A Manual for the Study of Insects. By John Henry and Anna Botsford Comstock. Ithaca, N. Y.: Comstock Publishing Co. Pp. 701. Price, postpaid, $4.09.
A substantial service has been done to teachers and students of entomology in the preparation of this handsome, systematically arranged work by Prof, and Mrs. Comstock. Besides describing the important insects of each order, the authors have undertaken to provide an analytical key of insect species similar to those which the student of plants finds so helpful and interesting. But while much pains has been taken to render easy the classification of specimens, the mere determination of their names has been treated as a matter of slight importance. The authors warn the reader against expecting in this volume such an approach to completeness as exists in the manuals of flowering plants. A work containing adequate descriptions of all the species in our insect fauna, they say, "would rival in size one of the larger encyclopædias." The general mode of treatment consists of a discussion of the characteristics of each order and the families composing it, with descriptions of the commoner species as illustrations of the several families. Simplicity has been studied in the descriptions, though not at the expense of accuracy, morphological terms have been reduced to a minimum, and so far as possible a uniform nomenclature has been used for all orders of insects. Writers confining themselves to single orders have developed differing nomenclatures, which is confusing to the student in passing from one order to another. Prof. Comstock has made as near an approach as practicable to uniformity in this respect, as a consequence of which, homologies heretofore above the grasp of any but advanced students, as in the wing-veins, arc now brought forcibly to the attention of the beginner. The technical terms from Greek and Latin, which are a great bugbear to many beginners in the study of science, have been robbed of half their terrors by marking the syllabic division and the accent of each the first time it occurs. Most of the eight hundred woodcuts in the volume have been engraved from Nature by Mrs. Comstock, who has also furnished a part of the text. An attractive frontispiece in colors represents several butterflies and other insects about a thistle-head and a spray of golden-rod. The book is issued at a low price considering its size, its large number of illustrations, and the excellence of its manufacture.

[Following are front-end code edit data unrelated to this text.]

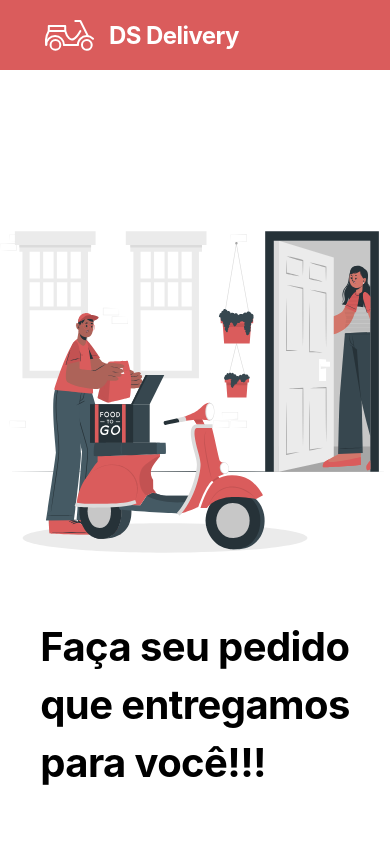
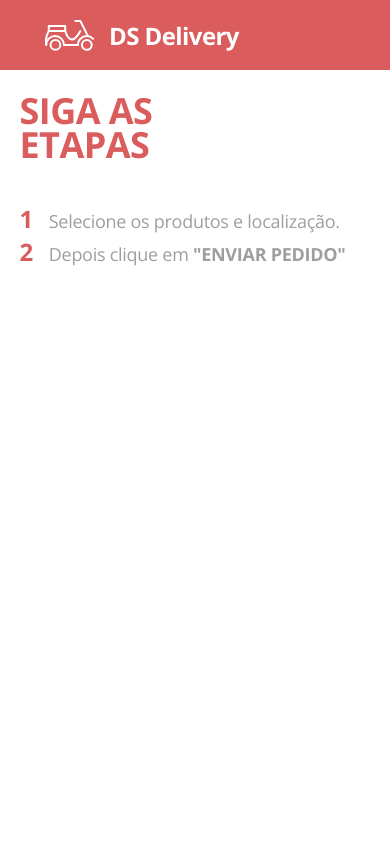
Before and after one commit to KarinaRovani/DsDelivery-FoodDeliveryApp, a React (Create React App) app in the folder front-web/: page /orders in a window 390 px wide. Shown: the top 844 px of the page. Built offline with nearby package versions, Linux system fonts and the light colour scheme.

Commit message:
Add routes and StepsHeader

```diff
--- a/front-web/src/App.tsx
+++ b/front-web/src/App.tsx
@@ -1,12 +1,11 @@
+import './App.css';
 import React from 'react';
-import Navbar from "./Navbar"
-import Home from "./Home"
+import Routes from "./Routes"
 
 function App() {
   return (
     <>
-      <Navbar />
-      <Home />
+      <Routes />
     </>
   );
 }
--- a/front-web/src/Home/index.tsx
+++ b/front-web/src/Home/index.tsx
@@ -1,6 +1,8 @@
 import "./styles.css";
 import { ReactComponent as MainImage } from './main.svg';
 import Footer from '../Footer';
+import { Link } from 'react-router-dom';
+
 
 function Home() {
     return (
@@ -17,16 +19,16 @@
                             Escolha o seu pedido e em poucos minutos <br />
                         levaremos na sua porta!!!
                     </h3>
-                        <a href="orders" className="home-btn-order">
+                        <Link to="/orders" className="home-btn-order">
                             FAZER PEDIDO
-                    </a>
+                        </Link>
                     </div>
                     <div className="home-image">
                         <MainImage />
                     </div>
                 </div>
             </div>
-            <Footer/>
+            <Footer />
         </>
     );
 }
--- a/front-web/src/Home/styles.css
+++ b/front-web/src/Home/styles.css
@@ -17,7 +17,7 @@
     font-size: 55px;
     line-height: 58px;
     letter-spacing: -0.015em;
-    color: var(--dark-color);
+    color: #263238;
     margin-bottom: 40px !important;
   }
 
@@ -31,7 +31,7 @@
   }
 
   .home-btn-order {
-    background-color: var(--primary-color);
+    background-color: #DA5C5C;
     border-radius: 10px;
     height: 70px;
     width: 235px;
@@ -46,7 +46,7 @@
   }
 
   .home-btn-order:hover {
-    background-color: var(--primary-hover-color);
+    background-color:  #DA5C5C;
     transform: scale(1.01);
   }
 
--- a/front-web/src/Navbar/index.tsx
+++ b/front-web/src/Navbar/index.tsx
@@ -1,11 +1,12 @@
 import "./styles.css";
+import { Link } from 'react-router-dom';
 import { ReactComponent as Logo } from './logo.svg';
 
 function Navbar() {
     return (
         <nav className="main-navbar">
             <Logo />
-            <a href = "home" className = "logo-text">DS Delivery</a>
+            <Link to = "/" className = "logo-text">DS Delivery</Link>
         </nav>
     )
 }
--- /dev/null
+++ b/front-web/src/Orders/StepsHeader.tsx
@@ -0,0 +1,22 @@
+function StepsHeader() {
+    return (
+        <header className="orders-steps-container">
+            <div className="orders-steps-content">
+                <h1 className="steps-title">
+                    SIGA AS <br/> ETAPAS
+                </h1>
+                <ul className="steps-items">
+                    <li>
+                        <span className="steps-number">1 </span>
+                        Selecione os produtos e localização.
+                    </li>
+                    <li>
+                    <span className="steps-number">2 </span>
+                        Depois clique em <strong>"ENVIAR PEDIDO"</strong>                    </li>
+                </ul>
+            </div>
+        </header>
+    )
+}
+
+export default StepsHeader
--- /dev/null
+++ b/front-web/src/Orders/index.tsx
@@ -0,0 +1,12 @@
+import "./styles.css";
+import StepsHeader from "./StepsHeader"
+
+function Orders() {
+    return (
+        <div className="orders-container">
+            <StepsHeader/>
+        </div>
+    )
+}
+
+export default Orders
--- /dev/null
+++ b/front-web/src/Orders/styles.css
@@ -0,0 +1,294 @@
+.orders-container {
+    background-color: var(--light-color);
+  }
+
+  .orders-container h3 {
+    margin: 0;
+  }
+
+  .orders-steps-container {
+    display: flex;
+    justify-content: center;
+    background-color: #FFF;
+    margin-bottom: 30px;
+  }
+
+  .orders-steps-content {
+    display: flex;
+    padding: 25px 0;
+    width: 70%;
+  }
+
+  .steps-title {
+    font-weight: bold;
+    font-size: 36px;
+    line-height: 34px;
+    letter-spacing: -0.015em;
+    color: var(--primary-color);
+    margin-right: 100px;
+  }
+
+  .steps-items {
+    list-style-type: none;
+  }
+
+  .steps-items li {
+    font-weight: normal;
+    font-size: 18px;
+    line-height: 25px;
+    letter-spacing: -0.015em;
+    color: var(--secondary-color);
+  }
+
+  .steps-items .steps-number {
+    font-size: 24px;
+    font-style: normal;
+    font-weight: bold;
+    line-height: 33px;
+    letter-spacing: -0.015em;
+    color: var(--primary-color);
+    margin-right: 10px;
+  }
+
+  .orders-list-container {
+    display: flex;
+    justify-content: center;
+  }
+
+  .orders-list-items {
+    width: 70%;
+    display: grid;
+    grid-template-columns: repeat(auto-fill, 235px);
+    grid-gap: 20px 15px;
+    justify-content: space-between;
+  }
+
+  .order-card-container {
+    background-color: #FFF;
+    box-shadow: 0px 4px 20px rgba(0, 0, 0, 0.25);
+    border-radius: 10px;
+    padding: 15px;
+    cursor: pointer;
+  }
+
+  .order-card-container.selected {
+    border: 4px solid #008E5B;
+    box-sizing: border-box;
+    box-shadow: 0px 4px 20px rgba(0, 0, 0, 0.25);
+    border-radius: 10px;
+  }
+
+  .order-card-container:hover {
+    transform: scale(1.01);
+  }
+
+  .order-card-title {
+    font-weight: bold;
+    font-size: 18px;
+    line-height: 25px;
+    letter-spacing: -0.015em;
+    color: var(--primary-color);
+    text-align: center;
+  }
+
+  .order-card-container.selected .order-card-title {
+    color: #008E5B;
+  }
+
+  .order-card-image {
+    border-radius: 10px;
+    margin-top: 15px;
+    margin-bottom: 15px;
+    width: 100%;
+  }
+
+  .order-card-price {
+    font-weight: bold;
+    font-size: 24px;
+    line-height: 33px;
+    letter-spacing: -0.015em;
+    color: var(--primary-color);
+    text-align: left;
+  }
+
+  .order-card-container.selected .order-card-price {
+    color: #008E5B;
+  }
+
+  .order-card-description {
+    border-top: 1px solid #E6E6E6;
+    margin-top: 15px;
+    padding-top: 15px;
+  }
+
+  .order-card-description h3 {
+    font-size: 16px;
+    line-height: 22px;
+    letter-spacing: -0.015em;
+    color: var(--secondary-color);
+  }
+
+  .order-card-description p {
+    font-weight: normal;
+    font-size: 14px;
+    line-height: 19px;
+    letter-spacing: -0.015em;
+
+    color: var(--secondary-color);
+  }
+
+  .order-location-container {
+    display: flex;
+    justify-content: center;
+  }
+
+  .order-location-content {
+    width: 70%;
+    margin: 30px 0 120px 0;
+    padding: 20px 0;
+    height: 400px;
+    background: #FFF;
+    box-shadow: 0px 4px 20px rgba(0, 0, 0, 0.25);
+    border-radius: 10px;
+  }
+
+  .filter-container {
+    display: flex;
+    justify-content: center;
+    margin-top: 20px;
+  }
+
+  .filter {
+    width: 80%;
+  }
+
+  .filter > div {
+    border-radius: 10px;
+    min-height: 60px;
+  }
+
+  .leaflet-container {
+    width: 100%;
+    height: 100%;
+    border-radius: 10px;
+    margin-top: 20px;
+    z-index: 0;
+  }
+
+  .order-location-title {
+    font-weight: bold;
+    font-size: 18px;
+    line-height: 25px;
+    text-align: center;
+    letter-spacing: -0.015em;
+    color: var(--secondary-color);
+  }
+
+  .order-summary-container {
+    display: flex;
+    justify-content: center;
+    margin-bottom: 30px;
+  }
+
+  .order-summary-content {
+    width: calc(70% - 40px);
+    display: flex;
+    justify-content: space-between;
+    background: #FFF;
+    box-shadow: 0px 4px 20px rgba(0, 0, 0, 0.25);
+    border-radius: 10px;
+    background-color: var(--primary-color);
+    color: #FFF;
+    padding: 20px;
+  }
+
+  .amount-selected-container {
+    font-weight: normal;
+    font-size: 11px;
+    line-height: 15px;
+    letter-spacing: -0.015em;
+    display: block;
+    margin-bottom: 10px;
+  }
+
+  .amount-selected {
+    font-weight: bold;
+    font-size: 16px;
+    line-height: 15px;
+    letter-spacing: -0.015em;
+    margin-right: 5px;
+  }
+
+  .order-summary-total {
+    font-weight: normal;
+    font-size: 14px;
+    line-height: 15px;
+    letter-spacing: -0.015em;
+    color: #FFF;
+    display: block;
+  }
+
+  .order-summary-price {
+    font-weight: bold;
+    font-size: 18px;
+    line-height: 19px;
+    letter-spacing: -0.015em;
+    color: #FFF;
+    margin-right: 5px;
+  }
+
+  .order-summary-make-order {
+    width: 220px;
+    height: 45px;
+    background: #FFF;
+    border-radius: 10px;
+    font-weight: bold;
+    font-size: 18px;
+    line-height: 25px;
+    text-align: center;
+    letter-spacing: -0.015em;
+    color: var(--primary-color);
+    border: 0;
+    cursor: pointer;
+  }
+
+  .order-summary-make-order:focus {
+    outline: none;
+  }
+
+  .order-summary-make-order:hover {
+    background-color: #fcf2f2;
+    transform: scale(1.01);
+  }
+
+  @media only screen and (max-width: 768px) {
+    .orders-steps-content {
+      display: flex;
+      flex-direction: column;
+      padding: 0;
+      width: 90%;
+    }
+
+    .steps-items {
+      padding: 0
+    }
+
+    .order-location-content {
+      width: 90%;
+    }
+
+    .order-location-container {
+      margin-bottom: 20px;
+    }
+
+    .order-summary-content {
+      width: 80%;
+      display: flex;
+      flex-direction: column;
+    }
+
+    .order-summary-make-order {
+      margin-top: 15px;
+      width: 100%;
+    }
+  }
--- /dev/null
+++ b/front-web/src/Routes.tsx
@@ -0,0 +1,22 @@
+import { BrowserRouter, Switch, Route } from 'react-router-dom';
+import Orders from "./Orders";
+import Home from "./Home";
+import Navbar from "./Navbar";
+
+function Routes() {
+    return (
+        <BrowserRouter>
+        <Navbar/>
+            <Switch>
+                <Route path="/orders">
+                    <Orders />
+                </Route>
+                <Route path="/">
+                    <Home />
+                </Route>
+            </Switch>
+        </BrowserRouter>
+    )
+}
+
+export default Routes;
```
Also changed, not shown: 1 other file (tests, documents, lock files or other folders).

The Education of the Greek People and its Influence on Civilization. By Thomas Davidson. International Education Series, Vol. XXVIII. New York: D. Appleton & Co. Pp. 229. Price, $1.50.

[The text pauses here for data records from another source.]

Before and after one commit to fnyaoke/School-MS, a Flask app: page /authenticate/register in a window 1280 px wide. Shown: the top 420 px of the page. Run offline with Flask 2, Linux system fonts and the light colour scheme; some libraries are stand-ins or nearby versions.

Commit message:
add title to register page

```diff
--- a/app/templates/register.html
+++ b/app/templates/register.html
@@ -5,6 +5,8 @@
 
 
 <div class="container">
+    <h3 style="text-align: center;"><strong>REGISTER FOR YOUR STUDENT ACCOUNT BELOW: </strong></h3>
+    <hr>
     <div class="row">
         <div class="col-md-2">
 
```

The purpose of the author in this volume is "to show how the Greek people were gradually educated up to that stage of culture which made them the teachers of the whole world, and what the effect of that teaching has been." After an introductory chapter on the aim and general form proper to education, he outlines the life of the Greeks and its ideals. He traces the Greek citizenship from its patriarchal and tribal origins, and finds worth—"the worth of the individual as a member of society"—to be the Greek ideal in life. To this conception was added, when leisure came, the ability to employ that leisure in elevating avocations (diagoge). The nature of education, both before and after the rise of philosophy, is then sketched. In the earlier times much attention was given to physical culture, and for young boys music had almost equal prominence. Competitive exercises evidently were not feared. The mother-tongue and its literature were thoroughly studied, but we find no mention of any time whatever being devoted to the grammars of other languages, dead or living. Youths learned political science by observation of the conduct of public affairs by their elders. After the philosophical era began individual happiness came to rival civic worth as an end of activ-